Jan 13, 2016
World Bank Open Learning Campus video segment offers practical guidance for how to develop brain science-informed livelihood programming to transform participant outcomes and achievements.
About the Presenters
Ann Marie Willhoite, MA in Counseling Psychology (Northwestern University), is an International Clinical Advisor for Mental Health (Center for Victims of Torture, CVT). She advises mental health program development and service delivery in Asia, Africa, the Middle East, and Eastern Europe, clinical supervision for mental health professionals in the field, and works on global mental health advocacy in Washington, DC.
James Walsh, MPP (Harvard University), works on Behavioral Initiatives at the World Bank and served as a member of the World Development Report 2015 team, which examined how development interventions can be improved by including a richer understanding of the human actor in policy design.
Guglielmo Schininà is Head of the International Organization for Migration (IOM) Mental Health, Psychosocial Response, and Intercultural Communication Section. He co-directs “Psychosocial interventions in Migration, Emergency and Displacement” (Sant’Anna University, Pisa) and the Executive Master in “Psychosocial Support and Dialogue” (Lebanese University). For almost 20 years world-wide, he has promoted psychosocial wellbeing for migrants, trafficking victims and crisis-affected populations.
Elisabeth (Beth) Babcock, MA, PhD (Harvard University) is President, CEO of the Crittenton Women’s Union (CWU), a Boston-based national non-profit organization whose mission is to move families out of poverty. Since 2009, CWU’s brain-science informed anti-poverty approach, Mobility Mentoring™, has radically improved economic mobility outcomes for participants and has been endorsed and adopted by state governments, non-profit organizations, national foundations, and academic institutions.

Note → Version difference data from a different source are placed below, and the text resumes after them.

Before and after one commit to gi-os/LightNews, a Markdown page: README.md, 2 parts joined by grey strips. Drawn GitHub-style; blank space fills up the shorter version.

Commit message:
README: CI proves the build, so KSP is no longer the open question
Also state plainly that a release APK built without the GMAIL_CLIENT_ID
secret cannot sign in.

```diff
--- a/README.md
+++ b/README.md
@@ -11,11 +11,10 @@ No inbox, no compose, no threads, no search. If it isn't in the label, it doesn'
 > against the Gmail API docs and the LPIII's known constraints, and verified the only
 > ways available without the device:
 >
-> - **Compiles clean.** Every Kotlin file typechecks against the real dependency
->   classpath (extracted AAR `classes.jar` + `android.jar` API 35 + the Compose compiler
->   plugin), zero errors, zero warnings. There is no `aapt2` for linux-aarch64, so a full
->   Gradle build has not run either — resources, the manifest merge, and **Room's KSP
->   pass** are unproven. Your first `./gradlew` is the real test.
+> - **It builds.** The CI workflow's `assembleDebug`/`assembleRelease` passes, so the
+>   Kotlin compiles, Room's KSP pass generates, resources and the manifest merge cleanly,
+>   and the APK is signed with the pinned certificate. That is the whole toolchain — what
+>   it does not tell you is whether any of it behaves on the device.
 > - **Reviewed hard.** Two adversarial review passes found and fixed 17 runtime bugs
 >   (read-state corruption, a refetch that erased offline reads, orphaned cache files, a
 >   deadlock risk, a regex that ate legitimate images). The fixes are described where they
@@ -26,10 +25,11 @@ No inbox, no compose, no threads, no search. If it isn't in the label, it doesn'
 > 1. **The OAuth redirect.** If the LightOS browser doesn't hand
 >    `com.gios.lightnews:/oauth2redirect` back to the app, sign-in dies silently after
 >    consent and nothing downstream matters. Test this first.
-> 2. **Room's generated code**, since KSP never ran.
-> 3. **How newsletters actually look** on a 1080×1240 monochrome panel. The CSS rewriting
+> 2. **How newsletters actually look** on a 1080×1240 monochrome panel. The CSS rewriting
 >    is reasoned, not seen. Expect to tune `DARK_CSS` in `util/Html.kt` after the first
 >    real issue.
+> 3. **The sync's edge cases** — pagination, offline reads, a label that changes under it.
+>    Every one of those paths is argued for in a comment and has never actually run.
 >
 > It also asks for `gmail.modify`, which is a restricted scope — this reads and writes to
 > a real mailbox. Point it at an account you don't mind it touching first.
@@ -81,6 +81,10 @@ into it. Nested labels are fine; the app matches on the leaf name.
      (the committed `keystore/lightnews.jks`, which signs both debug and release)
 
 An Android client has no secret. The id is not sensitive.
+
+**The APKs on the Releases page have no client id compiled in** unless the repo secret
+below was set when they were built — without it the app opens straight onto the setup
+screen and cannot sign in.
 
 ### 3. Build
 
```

Dr. Akinsulure-Smith, PhD (Columbia University) is Associate Professor in Psychology at City College (City University, New York) and a Senior Supervising Psychologist (Bellevue/NYU Program for Survivors of Torture). She works with culturally diverse populations: forced migrants, survivors of human rights abuses and armed conflict. The series features her work in the Sierra Leone Youth Readiness Initiative (YRI), an evidence-based behavioral intervention for war-affected youth.